The ABA’s House of Delegates still must vote to codify the dropped requirement, but the body vetoed a similar rule change in 2018, George Washington University Hatchet newspaper reported.

Black America, for the most part, seemed to celebrate the demise of the LSATs.

Many called out the discriminatory element of the LSATs.

“There’s a reason why this profession is 80% white. LSAT prep courses are $1,000. The test costs $200. The bar exam is around $1,000, and Bar prep courses can cost up to $4,000. It’s recommended that students don’t work while they study for either exam. Who does this hurt/help?” asked mel in a tweet.

“The LAST just like the GRE, GMAT, etc are just a waste of money and obstacles for students. They don’t determine if you will succeed in your degree or not. Just $ grab for corporations,” Jeanette Boston tweeted.

Others noted the bias built into standardized tests.

“I’ve been studying for the lsat with private tutors, books, classes etc and my score hasn’t really budged. Standardized tests are the worst for those that don’t test well even if they try,” tweeted a leo through and through.

Yet others called out Back people using the cost as an issue.

“Let’s stop the excuses. If it’s important to you, you find the 1,000. Why we have to always use this trope of the poor Black people to make our point. You know plenty of Black people who are in college and can have the 1,000, but May choose to spend it elsewhere,” noted Farid X.

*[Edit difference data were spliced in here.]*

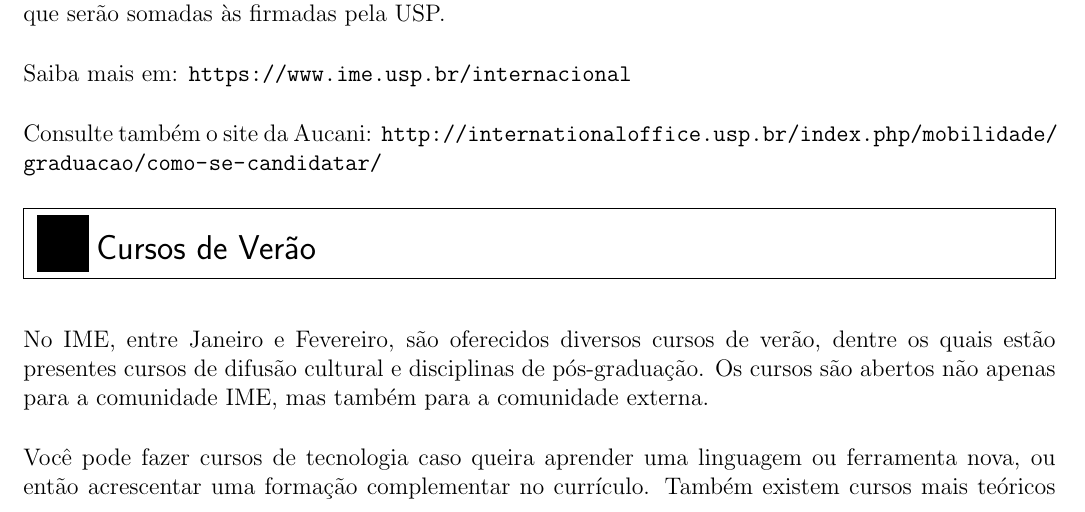
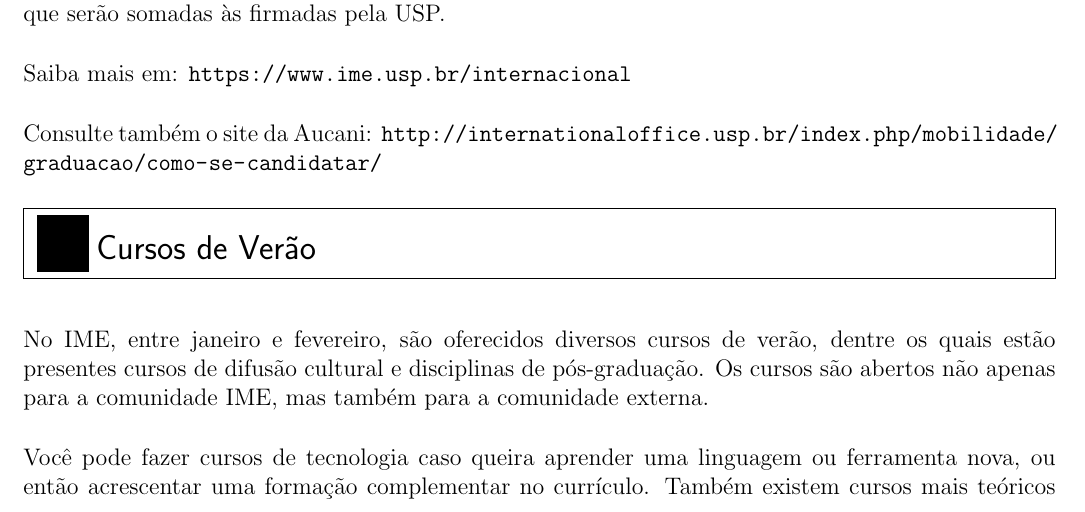
Before and after one commit to Kazuo256/guiadobixo, a LaTeX document (src/GuiaDoBixo.tex, which reads src/cursos_verao.tex): part of page 73 of 119, cut so that both start at the same text. Compiled offline with pdfLaTeX.

Commit message:
Arrumando letra minuscula nos meses

```diff
--- a/src/cursos_verao.tex
+++ b/src/cursos_verao.tex
@@ -1,6 +1,6 @@
 \begin{secao}{Cursos de Verão}
 
-No IME, entre Janeiro e Fevereiro, são oferecidos diversos cursos de verão,
+No IME, entre janeiro e fevereiro, são oferecidos diversos cursos de verão,
 dentre os quais estão presentes cursos de difusão cultural e disciplinas de
 pós-graduação. Os cursos são abertos não apenas para a comunidade IME, mas
 também para a comunidade externa.
```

Many on Twitter pointed out the history of the LSAT and the use of the test as an obstacle for women and Black law school applicants.

“Love to see it. The LSAT was put in place once black people started pursing legal careers. Nearly half of black law school applicants are not admitted to a single law school. Black Lawyers make up less than 5% of the legal population,” Paric C. tweeted.

Student taking a test (Pexels, Andy Barbour)